Very interesting post Terri! My nephew is autistic and doesn't speak much but he is beginning to use some words. He definitely has different needs than the ordinary child and presents his own set of challenges for my sister and brother in law but they are committed to raising him and keeping him at home. And you're right, there are a ton of websites and blogs with information on this condition. I have your book on my purchase list - I just read another book this week that was a romance that featured an autistic child and I'm looking forward to reading yours.


Terri Reed said...

Thanks Tammy, I hope the book doesn’t disappoint.
Diane, you’re right it is relevant.
Chelle, that’s for putting my book in your TBR pile. That’s sweet.
Beth, thanks for the encouragement. I think we all tend to write from our experiences.
Carol, you’re we have a long way to go. I’m sure one day there will be answers.
Nancy, and Jamie, thanks for your kind words.
Theresa, I love to do research and sprinkle in what I learn.
Heidi, I’m sure your friend will be grateful for your support as they learn more about autism.
Daeanarah, Jessica and Chelsea, thank you for your kind words.
Manzanita and Maria, I hope the book lives up to your expectations.
Thank you all for stopping by. And thank you to Jennifer for having me here. Its been a wonderful day.
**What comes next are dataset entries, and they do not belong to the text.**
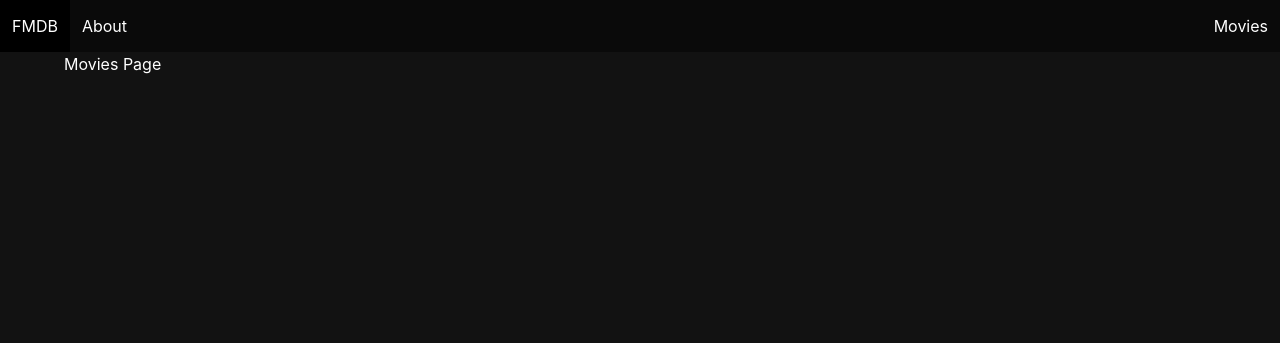
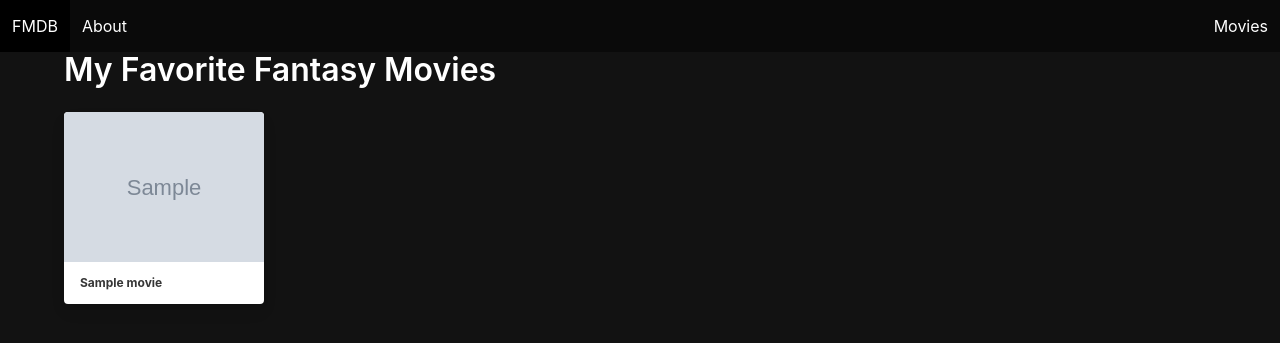
Before and after one commit to KingdomTechie/django-fantasy, a Django app: page /movies/ in a window 1280 px wide. Shown: the top 343 px of the page. Run offline with Django 3.2, Linux system fonts and the light colour scheme; tables that the repository leaves empty hold one stand-in row (values such as "Sample post"); grey boxes marked "Sample" are stand-in pictures; some libraries are stand-ins or nearby versions.

Commit message:
Movies are displayed on list page

```diff
--- a/main_app/static/styles/main.css
+++ b/main_app/static/styles/main.css
@@ -7,3 +7,27 @@ body {
 h1, h2, h3 {
     color: #ffffff;
 }
+
+.title {
+    color: #ffffff;
+  }
+
+  .gallery {
+    display: flex;
+    flex-wrap: wrap;
+    gap: 30px;
+  }
+
+  .gallery .card {
+    max-width: 200px;
+    /* max-width: 30%; */
+    transition: 0.1s linear;
+  }
+
+  .gallery .card:hover {
+    transform: scale(1.3);
+  }
+
+  p {
+    font-size: 12px;
+  }
--- a/main_app/templates/base.html
+++ b/main_app/templates/base.html
@@ -29,7 +29,7 @@
             <a class="navbar-item" href="/about">About</a>
           </div>
           <div class="navbar-menu navbar-end">
-            <a class="navbar-item" href="{% url 'movies' %}">Movies</a>
+            <a class="navbar-item" href="{% url 'movies_list' %}">Movies</a>
           </div>
         </nav>
     <div class="container">
--- a/main_app/templates/movie_list.html
+++ b/main_app/templates/movie_list.html
@@ -1,6 +1,25 @@
 {% extends 'base.html' %}
 
 {% block content %}
-<h1>Movies Page</h1>
+
+<h1 class="title">My Favorite Fantasy Movies</h1>
+
+<div class="gallery">
+
+{% for movie in movies%}
+<a href="">
+    <div class="card">
+        <div class="card-image">
+           <figure class="image is-200x200">
+                <img src="{{movie.imgurl}}" alt="{{movie.title}}">
+           </figure>
+        </div>
+        <div class="card-header">
+            <p class="card-header-title">{{movie.title}}</p>
+        </div>
+    </div>
+</a>
+{%endfor%}
+</div>
 
 {% endblock %}
--- a/main_app/urls.py
+++ b/main_app/urls.py
@@ -4,5 +4,5 @@ from . import views
 urlpatterns = [
     path('', views.Home.as_view(), name='home'),
     path('about/', views.About.as_view(), name='about'),
-    path('movies/', views.Movies.as_view(), name='movies')
+    path('movies/', views.Movies.as_view(), name='movies_list')
 ]
--- a/main_app/views.py
+++ b/main_app/views.py
@@ -2,6 +2,7 @@ from django.shortcuts import render
 from django.views import View
 from django.views.generic.base import TemplateView
 from django.http import HttpResponse
+from . models import Movie
 
 # Create your views here.
 
@@ -13,3 +14,8 @@ class About(TemplateView):
 
 class Movies(TemplateView):
     template_name = 'movie_list.html'
+
+    def get_context_data(self, **kwargs):
+        context = super().get_context_data(**kwargs)
+        context['movies'] = Movie.objects.all()
+        return context
```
Jackie S. said...

Your book sounds so interesting, Terri! I hope to read it!

Na said...

Thank you sharing us your reason for having an autistic child in your story. I think it will be an inspiring read to see how the adults and the child handle this issue. It just adds another valuable layer to the story.


Cynthia Selwyn said...

Great article, Terri. :) So often, writers talk about writing or their books (myself included) but to write about something like autism is great; you're teaching people something and touching their lives in a positive way.

Judith Leger said...

It's wonderful to see an author who is willing to push to the next level by adding an aspect to their novel that is not normally found in other books. Wishing you the very best with your writing!

Sandra Cox said...

Looks like a great read, Terri. Wishing you many sales.

Cheryl said...

Wow! This sounds like a fabulous book.

Wishing you the best,


Terri Reed said...

Jackie S., thanks for commenting.
Na, I'm all about layers. LOL. I give a workshop at writers groups about layering.
Thank you Cynthia for your kind words.
Judith, thank you for the encouragement. I appreciate it.
Sandra, sales are good. LOL. Thank you for stopping by
Cheryl, thanks for the good wishes. Appreciate it.

Suze said...

Nice of you to host another author, Jen.

Jeanette Levellie said...

I'm so glad you included this character in your story. I was deeply touched recently when I saw the movie, "Temple Grandin," a true story of a woman with autism who overcame mountainous odds to invent a humane way to slaughter beef. She also teaches at a university. Wonderful expose' on autism and its ramifications.

Please enter my name in the Visa card drawing, and thanks!


Terri Reed said...

Suze, it was very nice of Jen to host me. She rocks!

Jeanette, I'll have to check out this movie. Thanks for mentioning it.

Admin said...

Nice Post